Blanco was amazed by how much freedom he had with the poem. He thought he'd be reading from a teleprompter, but instead he had his own paper copy and was even still tweaking his poem, "One Today," right up until he read it on inauguration day. 

The son of Cuban exiles says a career in the arts didn't seem like an option when he was growing up. He was good in math, and his parents encouraged him to become a civil engineer -- a career he enjoyed a lot.

That's what he was doing when he made his first forays into poetry. A Sunset Drive improvement project in South Miami inspired a poem he read, in a hard hat, on the occasion of the groundbreaking. 

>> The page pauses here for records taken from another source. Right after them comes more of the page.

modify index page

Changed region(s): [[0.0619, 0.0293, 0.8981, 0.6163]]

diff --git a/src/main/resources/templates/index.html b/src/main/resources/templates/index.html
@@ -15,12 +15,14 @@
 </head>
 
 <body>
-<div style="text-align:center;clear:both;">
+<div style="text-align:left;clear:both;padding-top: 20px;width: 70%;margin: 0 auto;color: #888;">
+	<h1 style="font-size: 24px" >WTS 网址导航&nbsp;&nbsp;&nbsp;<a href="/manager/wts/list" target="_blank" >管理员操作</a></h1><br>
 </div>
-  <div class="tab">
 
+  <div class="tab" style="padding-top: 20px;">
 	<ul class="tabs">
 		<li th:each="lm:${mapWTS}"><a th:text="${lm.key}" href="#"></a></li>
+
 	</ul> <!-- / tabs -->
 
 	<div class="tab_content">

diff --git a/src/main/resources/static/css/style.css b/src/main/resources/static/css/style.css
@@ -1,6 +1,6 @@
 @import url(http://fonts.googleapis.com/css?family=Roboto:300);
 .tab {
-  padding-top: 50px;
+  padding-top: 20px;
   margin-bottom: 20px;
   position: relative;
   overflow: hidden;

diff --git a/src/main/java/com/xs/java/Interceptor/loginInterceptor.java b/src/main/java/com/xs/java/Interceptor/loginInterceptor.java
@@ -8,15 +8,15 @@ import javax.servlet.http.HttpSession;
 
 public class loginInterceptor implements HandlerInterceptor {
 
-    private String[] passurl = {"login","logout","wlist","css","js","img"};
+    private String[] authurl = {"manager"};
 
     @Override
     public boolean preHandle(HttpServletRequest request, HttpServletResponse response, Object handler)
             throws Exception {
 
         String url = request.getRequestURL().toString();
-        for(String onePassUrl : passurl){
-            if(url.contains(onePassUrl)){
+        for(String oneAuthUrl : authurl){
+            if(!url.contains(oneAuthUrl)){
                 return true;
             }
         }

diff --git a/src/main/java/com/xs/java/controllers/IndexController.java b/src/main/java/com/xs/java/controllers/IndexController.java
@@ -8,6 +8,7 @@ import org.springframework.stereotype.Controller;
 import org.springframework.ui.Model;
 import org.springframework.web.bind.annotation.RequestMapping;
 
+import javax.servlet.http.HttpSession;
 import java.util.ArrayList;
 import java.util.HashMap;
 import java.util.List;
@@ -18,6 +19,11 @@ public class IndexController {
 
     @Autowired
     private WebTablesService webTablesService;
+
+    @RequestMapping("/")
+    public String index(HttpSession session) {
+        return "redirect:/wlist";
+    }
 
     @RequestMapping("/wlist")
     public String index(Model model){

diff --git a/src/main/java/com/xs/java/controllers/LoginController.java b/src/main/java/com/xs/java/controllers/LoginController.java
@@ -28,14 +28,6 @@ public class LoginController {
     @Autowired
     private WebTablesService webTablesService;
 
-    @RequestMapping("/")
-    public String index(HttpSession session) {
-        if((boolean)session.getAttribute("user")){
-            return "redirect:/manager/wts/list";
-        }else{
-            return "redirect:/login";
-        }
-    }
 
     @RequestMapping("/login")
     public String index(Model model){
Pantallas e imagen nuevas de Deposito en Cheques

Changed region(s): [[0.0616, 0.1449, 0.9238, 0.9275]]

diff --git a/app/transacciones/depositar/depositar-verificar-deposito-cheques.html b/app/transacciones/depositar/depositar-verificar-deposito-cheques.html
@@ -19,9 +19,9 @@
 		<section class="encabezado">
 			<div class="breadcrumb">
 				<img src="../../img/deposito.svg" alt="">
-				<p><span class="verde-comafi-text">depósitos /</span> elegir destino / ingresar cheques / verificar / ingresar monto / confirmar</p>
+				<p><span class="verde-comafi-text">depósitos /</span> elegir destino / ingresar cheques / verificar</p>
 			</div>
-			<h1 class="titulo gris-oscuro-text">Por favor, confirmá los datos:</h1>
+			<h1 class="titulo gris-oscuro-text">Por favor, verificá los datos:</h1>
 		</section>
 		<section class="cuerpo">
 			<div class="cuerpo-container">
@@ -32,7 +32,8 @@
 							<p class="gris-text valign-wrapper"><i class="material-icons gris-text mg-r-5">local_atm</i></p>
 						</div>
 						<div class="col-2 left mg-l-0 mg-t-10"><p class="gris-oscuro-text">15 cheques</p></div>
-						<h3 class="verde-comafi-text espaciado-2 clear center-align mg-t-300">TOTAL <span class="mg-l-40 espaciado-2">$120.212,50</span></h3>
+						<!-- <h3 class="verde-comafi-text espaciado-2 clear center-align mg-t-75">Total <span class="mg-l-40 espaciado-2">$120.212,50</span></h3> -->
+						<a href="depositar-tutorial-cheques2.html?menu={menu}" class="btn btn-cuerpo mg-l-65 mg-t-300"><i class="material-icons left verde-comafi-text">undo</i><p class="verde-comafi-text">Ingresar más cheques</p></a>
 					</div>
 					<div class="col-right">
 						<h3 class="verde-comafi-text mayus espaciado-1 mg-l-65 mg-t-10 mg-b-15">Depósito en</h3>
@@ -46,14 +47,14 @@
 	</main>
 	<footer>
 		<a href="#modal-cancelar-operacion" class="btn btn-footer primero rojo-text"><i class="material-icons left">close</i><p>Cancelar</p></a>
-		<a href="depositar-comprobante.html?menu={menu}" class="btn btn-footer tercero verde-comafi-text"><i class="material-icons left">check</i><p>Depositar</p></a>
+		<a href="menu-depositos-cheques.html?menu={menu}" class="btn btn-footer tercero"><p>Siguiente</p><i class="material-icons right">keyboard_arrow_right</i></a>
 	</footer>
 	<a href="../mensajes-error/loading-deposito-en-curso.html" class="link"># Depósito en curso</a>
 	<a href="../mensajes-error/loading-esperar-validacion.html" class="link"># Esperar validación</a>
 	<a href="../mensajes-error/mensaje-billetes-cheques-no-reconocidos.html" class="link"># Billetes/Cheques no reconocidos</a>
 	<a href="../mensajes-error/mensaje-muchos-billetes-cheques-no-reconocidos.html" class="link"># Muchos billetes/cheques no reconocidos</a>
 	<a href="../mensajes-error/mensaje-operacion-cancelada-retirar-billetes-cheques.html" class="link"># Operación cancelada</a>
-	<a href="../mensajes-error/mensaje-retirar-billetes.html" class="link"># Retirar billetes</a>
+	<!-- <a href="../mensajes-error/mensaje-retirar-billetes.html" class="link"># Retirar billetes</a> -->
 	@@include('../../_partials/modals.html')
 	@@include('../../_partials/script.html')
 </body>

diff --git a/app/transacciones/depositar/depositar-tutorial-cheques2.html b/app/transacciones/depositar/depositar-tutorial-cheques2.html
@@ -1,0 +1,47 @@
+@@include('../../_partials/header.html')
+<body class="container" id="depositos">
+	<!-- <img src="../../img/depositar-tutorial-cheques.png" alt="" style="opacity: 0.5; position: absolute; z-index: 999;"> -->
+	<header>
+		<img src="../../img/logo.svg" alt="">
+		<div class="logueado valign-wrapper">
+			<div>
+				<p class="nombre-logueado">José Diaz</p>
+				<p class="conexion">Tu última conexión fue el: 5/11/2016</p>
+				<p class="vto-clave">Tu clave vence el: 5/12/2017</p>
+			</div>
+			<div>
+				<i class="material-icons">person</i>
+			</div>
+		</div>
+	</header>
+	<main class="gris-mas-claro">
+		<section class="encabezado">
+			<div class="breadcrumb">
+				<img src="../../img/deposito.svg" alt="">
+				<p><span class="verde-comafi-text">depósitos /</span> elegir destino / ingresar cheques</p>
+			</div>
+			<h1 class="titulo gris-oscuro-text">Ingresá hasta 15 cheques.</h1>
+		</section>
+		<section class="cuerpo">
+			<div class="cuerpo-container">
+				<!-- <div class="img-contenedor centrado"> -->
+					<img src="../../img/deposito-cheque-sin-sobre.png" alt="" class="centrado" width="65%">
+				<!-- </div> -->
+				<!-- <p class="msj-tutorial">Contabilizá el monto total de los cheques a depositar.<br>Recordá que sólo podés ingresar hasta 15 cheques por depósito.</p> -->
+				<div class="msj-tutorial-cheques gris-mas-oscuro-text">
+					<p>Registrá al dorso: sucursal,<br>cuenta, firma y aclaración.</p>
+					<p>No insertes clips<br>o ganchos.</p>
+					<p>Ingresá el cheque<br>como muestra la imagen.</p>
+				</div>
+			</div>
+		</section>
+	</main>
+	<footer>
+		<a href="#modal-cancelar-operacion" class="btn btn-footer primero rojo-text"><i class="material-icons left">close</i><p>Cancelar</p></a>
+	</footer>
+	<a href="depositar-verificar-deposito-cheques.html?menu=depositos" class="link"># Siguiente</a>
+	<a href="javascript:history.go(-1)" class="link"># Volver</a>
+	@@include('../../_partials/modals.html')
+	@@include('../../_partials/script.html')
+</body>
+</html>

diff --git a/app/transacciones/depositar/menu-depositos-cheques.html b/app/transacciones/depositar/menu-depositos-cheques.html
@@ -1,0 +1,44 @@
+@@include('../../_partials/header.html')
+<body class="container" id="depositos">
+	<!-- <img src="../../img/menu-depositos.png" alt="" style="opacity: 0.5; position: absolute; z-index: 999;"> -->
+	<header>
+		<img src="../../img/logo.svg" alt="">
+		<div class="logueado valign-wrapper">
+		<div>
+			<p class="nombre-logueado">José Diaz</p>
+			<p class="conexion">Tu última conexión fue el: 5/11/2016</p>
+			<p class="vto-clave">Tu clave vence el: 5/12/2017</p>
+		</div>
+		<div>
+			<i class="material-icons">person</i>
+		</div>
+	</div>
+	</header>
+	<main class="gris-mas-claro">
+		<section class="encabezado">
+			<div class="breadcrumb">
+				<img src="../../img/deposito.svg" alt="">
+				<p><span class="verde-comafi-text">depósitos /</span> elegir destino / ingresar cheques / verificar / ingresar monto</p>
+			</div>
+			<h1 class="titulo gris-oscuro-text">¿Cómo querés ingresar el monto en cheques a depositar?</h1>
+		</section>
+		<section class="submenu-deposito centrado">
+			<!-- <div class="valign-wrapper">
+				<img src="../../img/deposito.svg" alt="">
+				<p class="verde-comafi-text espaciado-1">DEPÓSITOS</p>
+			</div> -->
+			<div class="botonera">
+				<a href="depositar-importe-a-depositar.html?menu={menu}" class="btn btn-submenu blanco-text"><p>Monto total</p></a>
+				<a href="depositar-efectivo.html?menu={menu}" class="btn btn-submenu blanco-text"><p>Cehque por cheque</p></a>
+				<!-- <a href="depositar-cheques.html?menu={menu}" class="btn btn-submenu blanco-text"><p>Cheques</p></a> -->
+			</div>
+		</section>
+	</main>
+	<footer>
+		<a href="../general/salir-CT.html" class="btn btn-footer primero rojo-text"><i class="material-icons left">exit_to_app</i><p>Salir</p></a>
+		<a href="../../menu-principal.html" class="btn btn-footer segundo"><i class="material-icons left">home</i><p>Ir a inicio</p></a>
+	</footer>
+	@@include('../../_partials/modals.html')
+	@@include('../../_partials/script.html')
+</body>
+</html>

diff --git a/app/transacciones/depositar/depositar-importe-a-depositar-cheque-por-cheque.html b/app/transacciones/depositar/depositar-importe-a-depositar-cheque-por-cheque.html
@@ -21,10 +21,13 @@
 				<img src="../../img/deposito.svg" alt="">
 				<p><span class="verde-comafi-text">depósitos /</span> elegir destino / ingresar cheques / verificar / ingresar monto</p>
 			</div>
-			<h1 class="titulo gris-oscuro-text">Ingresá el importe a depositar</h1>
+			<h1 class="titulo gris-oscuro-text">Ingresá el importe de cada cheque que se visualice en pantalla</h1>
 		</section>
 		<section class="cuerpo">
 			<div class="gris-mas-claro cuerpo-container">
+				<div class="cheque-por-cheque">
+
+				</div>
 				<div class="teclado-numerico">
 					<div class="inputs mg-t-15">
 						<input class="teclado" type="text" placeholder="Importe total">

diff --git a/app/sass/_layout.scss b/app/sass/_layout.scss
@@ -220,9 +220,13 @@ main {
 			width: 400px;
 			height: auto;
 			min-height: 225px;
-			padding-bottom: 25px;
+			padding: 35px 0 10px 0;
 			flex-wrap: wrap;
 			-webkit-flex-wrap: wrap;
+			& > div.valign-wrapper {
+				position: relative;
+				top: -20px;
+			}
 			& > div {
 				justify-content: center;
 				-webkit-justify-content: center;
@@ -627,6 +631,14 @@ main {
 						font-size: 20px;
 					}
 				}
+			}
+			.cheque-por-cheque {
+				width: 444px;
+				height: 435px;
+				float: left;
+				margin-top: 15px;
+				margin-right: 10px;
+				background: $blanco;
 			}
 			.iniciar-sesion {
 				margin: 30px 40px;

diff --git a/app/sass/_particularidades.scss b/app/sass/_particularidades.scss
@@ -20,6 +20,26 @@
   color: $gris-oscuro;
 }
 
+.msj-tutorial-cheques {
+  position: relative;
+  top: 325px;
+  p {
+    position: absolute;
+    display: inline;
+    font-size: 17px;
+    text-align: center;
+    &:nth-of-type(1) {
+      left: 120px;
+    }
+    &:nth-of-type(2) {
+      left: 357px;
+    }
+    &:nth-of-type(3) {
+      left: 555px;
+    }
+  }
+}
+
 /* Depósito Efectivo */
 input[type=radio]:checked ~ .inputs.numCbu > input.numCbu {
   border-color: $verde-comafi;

Photo of a Man on Sunset Drive

Circa 1914 and 2008

And so it began: the earth torn, split open

by a dirt road cutting through palmettos

and wild tamarind trees defending the land

against the sun. Next to the road, a shack

leans into the wind, on the wooden porch,

white chickens peck at the floor boards

beside crates of avocados and key limes, 

a man under the shadow of his hat, stares

into the camera. It is 1914. He doesn't know

that in a lifetime the unclaimed land behind 

him will be cleared of scrub and sawgrass, 

the soil will be turned, made to give back

what the farmers wish, their lonely houses 

will stand acres apart from one another, 

jailed behind the boughs of their orchards.

Read the rest of the poem here

Copyright: Richard Blanco, 2008

 

 

Alicia Zuckerman has loved audio since she was a kid listening to comedy albums and call-in radio advice shows she probably shouldn't have been listening to. She is Editorial Director at WLRN where she edits narrative and investigative audio journalism. She routinely reminds reporters to find and make moments of joy, which is how she learned you can grow mangoes on a balcony, and about the popularity of Manischewitz in the Caribbean. In 2020, she was named Editor of the Year by the Society of Professional Journalists Florida chapter.